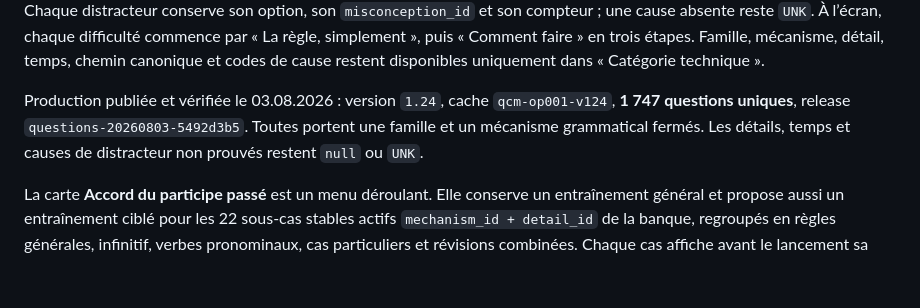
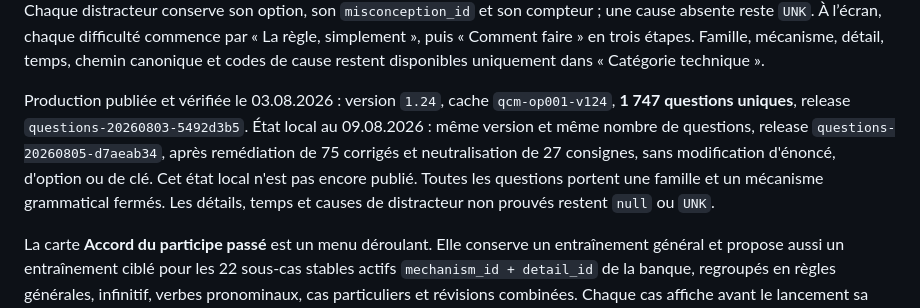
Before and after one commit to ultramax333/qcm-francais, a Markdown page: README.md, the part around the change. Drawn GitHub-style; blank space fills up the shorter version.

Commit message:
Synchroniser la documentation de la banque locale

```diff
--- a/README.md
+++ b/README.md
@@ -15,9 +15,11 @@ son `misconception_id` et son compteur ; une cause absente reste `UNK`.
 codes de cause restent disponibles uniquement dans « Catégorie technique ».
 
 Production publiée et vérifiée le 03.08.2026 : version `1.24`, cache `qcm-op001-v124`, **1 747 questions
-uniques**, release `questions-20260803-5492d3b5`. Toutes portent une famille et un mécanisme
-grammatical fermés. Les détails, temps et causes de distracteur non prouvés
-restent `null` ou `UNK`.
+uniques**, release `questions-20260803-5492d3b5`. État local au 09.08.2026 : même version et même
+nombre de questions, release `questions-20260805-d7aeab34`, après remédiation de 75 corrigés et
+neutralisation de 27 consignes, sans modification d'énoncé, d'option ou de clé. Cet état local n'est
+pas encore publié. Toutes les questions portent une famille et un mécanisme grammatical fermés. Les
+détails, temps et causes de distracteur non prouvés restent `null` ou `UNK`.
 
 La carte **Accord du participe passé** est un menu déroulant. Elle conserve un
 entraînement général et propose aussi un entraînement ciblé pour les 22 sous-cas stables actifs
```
----------------------------------------
[Problem details]: For the material above, give every line again exactly and leave out the pictures.

[Task solution]:
Before and after one commit to ultramax333/qcm-francais, a Markdown page: README.md, the part around the change. Drawn GitHub-style; blank space fills up the shorter version.

Commit message:
Synchroniser la documentation de la banque locale

```diff
--- a/README.md
+++ b/README.md
@@ -15,9 +15,11 @@ son `misconception_id` et son compteur ; une cause absente reste `UNK`.
 codes de cause restent disponibles uniquement dans « Catégorie technique ».
 
 Production publiée et vérifiée le 03.08.2026 : version `1.24`, cache `qcm-op001-v124`, **1 747 questions
-uniques**, release `questions-20260803-5492d3b5`. Toutes portent une famille et un mécanisme
-grammatical fermés. Les détails, temps et causes de distracteur non prouvés
-restent `null` ou `UNK`.
+uniques**, release `questions-20260803-5492d3b5`. État local au 09.08.2026 : même version et même
+nombre de questions, release `questions-20260805-d7aeab34`, après remédiation de 75 corrigés et
+neutralisation de 27 consignes, sans modification d'énoncé, d'option ou de clé. Cet état local n'est
+pas encore publié. Toutes les questions portent une famille et un mécanisme grammatical fermés. Les
+détails, temps et causes de distracteur non prouvés restent `null` ou `UNK`.
 
 La carte **Accord du participe passé** est un menu déroulant. Elle conserve un
 entraînement général et propose aussi un entraînement ciblé pour les 22 sous-cas stables actifs
```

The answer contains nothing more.